AT&T reported a 22 percent increase in quarterly operating revenue as it added television subscribers, helped by its acquisition of DirecTV. The company’s adjusted profit, however, was in line with the average analyst estimate.

Starbucks said global sales at company-owned cafes open at least 13 months rose 4 percent in the fiscal third quarter ended June 26 from the year-ago period. That was well short of the 5.6 percent gain analysts had expected.

Chipotle reported net income slumped to $25.6 million, or 87 cents per share, in the second quarter ended June 30, from $140.2 million, or $4.45 per share, a year earlier. Sales at restaurants open at least 13 months fell 23 percent. Revenue fell 16.6 percent. Which all sounds terrible, but they have been giving away free burritos and the loyalty program is working; sales inched higher in July. Still, that’s a lot of problems to overcome.

Roger Ailes has resigned as chairman and chief executive Fox News Channel following allegations of sexual harassment. The terms of Ailes’ exit package were not released. Former Fox News anchor Gretchen Carlson sued Ailes earlier this month, claiming sexual harassment. Ailes has denied the charges. Fox hired a law firm to conduct an internal investigation.

Paypal and Visa have announced a partnership which will allow Visa debit customers to move money instantly on Paypal and Venmo accounts. The agreement gives PayPal incentives for increased Visa card spending volumes from merchants and consumers. PayPal will join the Visa Digital Enablement Program to expand point-of-sale acceptance.

Tesla Motors unveiled its Secret Master Plan Part 2 in a blog post overnight. Highlights include an all-in bet on autonomous driving, ride sharing initiatives, urban transport concepts, and new models including pickups and heavy-duty trucks which are already in early development. The first order of business is solar power, that’s where the energy comes from. The pieces are already in place, almost: The Powerwall battery and Gigafactory battery plant, the pending acquisition of solar panel installation and financing firm SolarCity, and a fleet of Tesla vehicles with mobile batteries.

Selfie-fumblers rejoice: Corning just unveiled its newest version of Gorilla Glass, the chemically strengthened super glass that dozens of consumer electronics makers use in their devices. The new glass was formulated to improve drop performance from gadgets that fall onto rough surfaces from certain heights, and survives up to 80% of the time when dropped from 1.6 meters.

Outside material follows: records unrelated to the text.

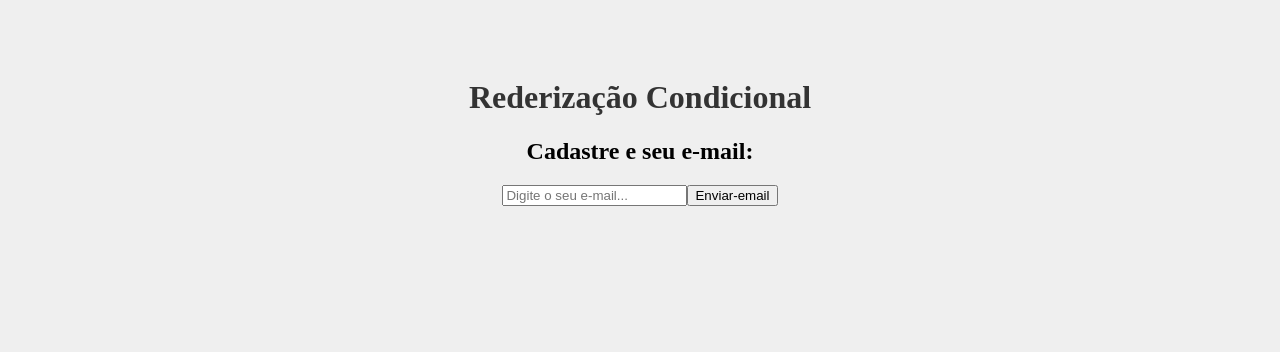
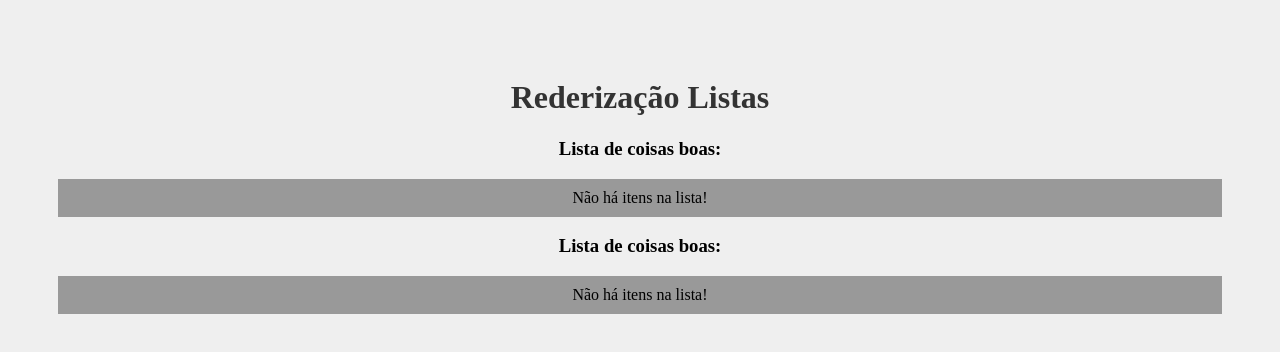
Before and after one commit to well97dev/Aulas-React, a React (Create React App) app: page / in a window 1280 px wide. Shown: the top 352 px of the page. Built offline with nearby package versions, Linux system fonts and the light colour scheme.

Commit message:
Add files via upload

```diff
--- a/src/App.js
+++ b/src/App.js
@@ -1,13 +1,14 @@
 import './App.css'
-import Condicional from './components/Condicional'
+import OutraLista from './components/OutraLista'
 
 function App() {
-
+  const meusItens = ['React', 'Vue', 'Angular', 'Laravel']
 
   return (
     <div className="App">
-      <h1>Rederização Condicional</h1>
-      <Condicional/>
+      <h1>Rederização Listas</h1>
+      <OutraLista itens={meusItens}/>
+      <OutraLista itens={[]}/>
     </div>
   )
 }
--- a/src/components/Condicional.js
+++ b/src/components/Condicional.js
@@ -2,17 +2,31 @@
 
 function Condicional() {
 
+    const [email, setEmail] = useState()
+    const[userEmail, setUserEmail] = useState()
+
     function enviarEmail(event){
         event.preventDefault()
-        console.log("Testando")
+        setUserEmail(email)
+    }
+
+    function limparEmail(event){
+        setUserEmail('')
     }
 
     return (
         <div>
             <h2>Cadastre e seu e-mail:</h2>
             <form>
-                <input type="email" placeholder="Digite o seu e-mail..."></input>
-                <button type="submit" onClick={enviarEmail}>Enviar-email</button></form>
+                <input type="email" placeholder="Digite o seu e-mail..." onChange={(event) => setEmail(event.target.value)}></input>
+                <button type="submit" onClick={enviarEmail}>Enviar-email</button>
+                {userEmail && (
+                    <div>
+                        <p>o e-mail do usuario é : {userEmail}</p>
+                        <button onClick={limparEmail}>Limpar e-mail</button>
+                    </div>
+                )}
+                </form>
         </div>
     )
 }
--- /dev/null
+++ b/src/components/OutraLista.js
@@ -0,0 +1,14 @@
+function OutraLista({ itens }) {
+    return (
+        <>
+            <h3>Lista de coisas boas:</h3>
+            {itens.lenght > 0 ? (
+                itens.map((item, index) => <p key={index}>{item}</p>)
+            ) : (
+             <p>Não há itens na lista!</p>
+           )}
+        </>
+    )
+}
+
+export default OutraLista
```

Space travel is unpredictable. We’re all familiar with the phrase, “Houston, we have a problem.” So much can go wrong, and it’s impossible to plan for and respond quickly to all of it. The International Space Station has its first 3D printer. If emergencies occur, astronauts can simply print the parts they need. Putting a 3D printer in orbit has huge implications for short- and long-term space travel. Until now, anything astronauts wanted either had to be sent up with them at launch, or delivered later during a resupply mission. Both options are expensive and can take days or weeks. In a dire situation, that’s not good enough. Now, instead of having to wait for a resupply or hack a tool from scraps, the crew can press a button and make one in a matter of hours.

No comments: